Public services cannot cope with second highest immigration flows
Public services will not be able to cope after net immigration hit the second highest level on record, MPs have warned.
By Tom Whitehead, Home Affairs Editor
Last Updated: 10:13PM GMT 19 Nov 2008
Despite the Government's pledge to cut numbers coming in, overall net migration has increased fivefold since 1997 to hit 237,000 last year.
It means the population has increased by more than 1.85 million in the last decade, purely because of immigration.
The rising number of immigrants questions the Government's claims of controlled immigration and its promise not to let the population go above 70 million.
In a stark joint statement MPs Nicholas Soames and Frank Field, co-chairmen of the Commons cross-party group on balanced migration, said: “Unless firm action is taken very soon, our population will hit 70 million even earlier than the Government's present forecast of 2028.
“There is no way in which our public services can cope with such a rapid increase. Nor can we possibly build the necessary houses on remotely this timescale. We need to balance migration – and balance it soon.”
The figures also mask the true impact of foreign migration on our towns and cities as they include the movement of Britons as well which kept the total down because 96,000 more Britons left the country last year than returned home.
In contrast, the net immigration of foreigners over the period was 333,000 after more than half a million arrived but only 169,000 left.
The number includes almost 90,000 Eastern Europeans in the last year alone, although separate figures show a downward trend in recent months.
Shadow home secretary Dominic Grieve said: “Immigration can be of real benefit to the country but only if it is properly controlled.
“These figures betray a Government that has completely lost control over the last 10 years. This chaos is likely to increase as the Home Secretary and new Immigration Minister continue to be at loggerheads over Government policy.
“The Government should stop squabbling and adopt our policies of an annual limit on non-EU immigration, transitional controls on future EU immigration and establishing a dedicated UK border police force.”
Figures from the Office for National Statistics showed a net immigration of 237,000 last year after 577,000 people arrived – the equivalent of 1,580 a day – and 340,000 people left.
The figures suggest the increase in net migration was because of a large drop in Britons deciding to emigrate, as numbers both for inflows and outflows were lower than 2006.
The ONS said the fall in the number of people leaving the UK was largely due to a drop in the number of British citizens emigrating.
Nevertheless, the overall net movement, including all nationalities, was still five times the 48,000 people who were added to the population in 1997 and up by a quarter on 2006.
Only figures in 2004 have been higher.
Immigration Minister Phil Woolas has said the population should not exceed 70 million.

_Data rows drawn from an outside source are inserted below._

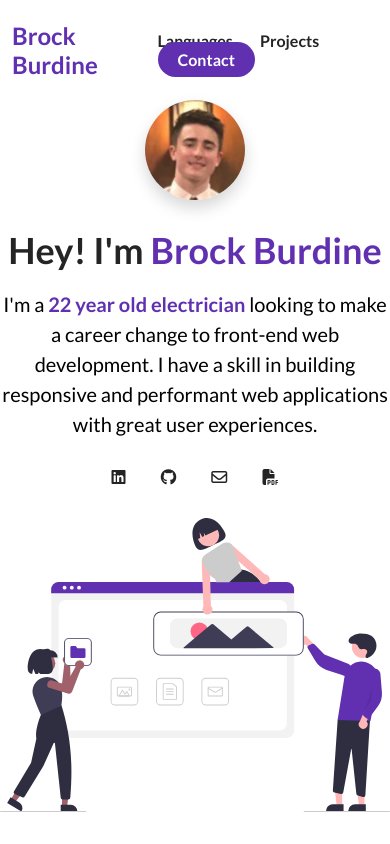
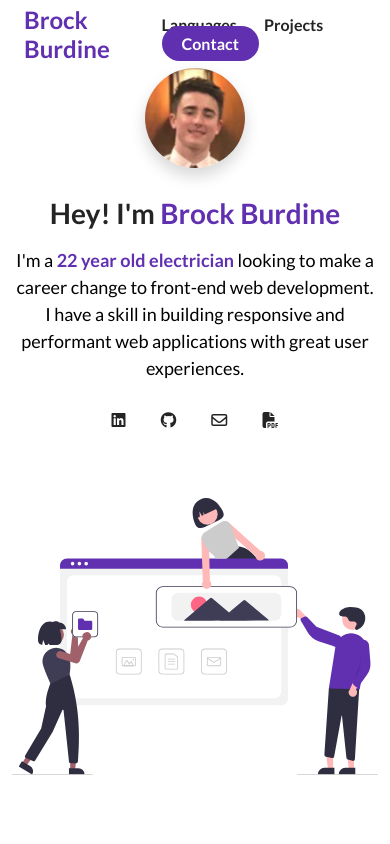
Before and after one commit to BrockBurdine/E-Portfolio, a plain HTML site: page index.html in a window 390 px wide. Shown: the top 844 px of the page. Drawn offline with Linux system fonts and the light colour scheme.

Commit message:
E-Portfolio

```diff
--- a/index.html
+++ b/index.html
@@ -19,12 +19,12 @@
                 <a href="" class="
                 nav__link--anchor
                 link__hover-effect
-                link__modifier--black
+                link__hover-effect--black
                 ">Languages</a>
                 <a href="" class="
                 nav__link--anchor
                 link__hover-effect
-                link__modifier--black
+                link__hover-effect--black
                 ">Projects</a>
                 <a href="" class="
                 nav__link--anchor
@@ -46,7 +46,7 @@
                     I'm a <strong class="text--purple">22 year old electrician</strong> looking to make a career change to front-end web development. I have a skill in building responsive and performant web applications with great user experiences.
                 </p>
                 <div class="about-me__links">
-                    <a href="" class="aboout-me__link"><i class="fab fa-linkedin"></i></a>
+                    <a href="https://www.linkedin.com/in/brock-burdine-1845b1188/" target="_blank" class="aboout-me__link"><i class="fab fa-linkedin"></i></a>
                     <a href="" class="aboout-me__link"><i class="fab fa-github"></i></a>
                     <a href="" class="aboout-me__link"><i class="far fa-envelope"></i></a>
                     <a href="" class="aboout-me__link"><i class="fas fa-file-pdf"></i></a>
--- a/style.css
+++ b/style.css
@@ -26,6 +26,30 @@ p {
 
 a {
     text-decoration: none;
+    position: relative;
+}
+
+.link__hover-effect:after {
+   content: "";
+   position: absolute;
+   height: 3px;
+   width: 0;
+   bottom: -3px;
+   right: 0;
+   transition: 300ms ease;
+}
+
+.link__hover-effect--white:after {
+    background-color: #fff;
+}
+
+.link__hover-effect--black:after {
+    background-color: #000;
+}
+
+.link__hover-effect:hover:after {
+    width: 100%;
+    left: 0;
 }
 
 li {
@@ -46,6 +70,7 @@ li {
     width: 100%;
     max-width: 800px;
     margin: 0 auto;
+    padding: 0 12px;
 }
 
 .text--purple {
@@ -69,6 +94,7 @@ nav {
     display: flex;
     justify-content: space-between;
     align-items: center;
+    padding: 0 12px;
 }
 
 .nav__link--list {
@@ -351,3 +377,31 @@ color: #fff;
 transform: translateX(60px);
 opacity: 1;
 }
+
+/* Small phones, tablets, large smartphones */
+@media (max-width:768px) {
+nav {
+    height: 68px;
+}
+
+h1 {
+    font-size: 28px;
+}
+
+.about-me__info--para{
+    font-size: 18px;
+}
+
+.language {
+    width: calc(100%/2);
+}
+
+.project__description--para {
+    font-size: 14px;
+}
+
+.project__description {
+    left: 30px;
+    padding-right:30px;;
+}
+}
```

By last year the population was just under 61 million.
“These figures predate our huge shake-up to the immigration system,” he said.
“Centre stage is our points system which means only those we need – and no more – can come here to work and study and gives us the flexibility to raise or lower the bar according to the needs of the labour market and the country as a whole.”
:: ONS figures showed immigrants from the so-called A8 group of countries – the Czech Republic, Estonia, Latvia, Hungary, Lithuania, Poland, Slovakia and Slovenia – earned significantly less than their British counterparts.
Average weekly earnings for A8 immigrants between July and September were 290, the lowest for any group of nationalities.
UK-born employees had an average weekly wage of 438 during the same period.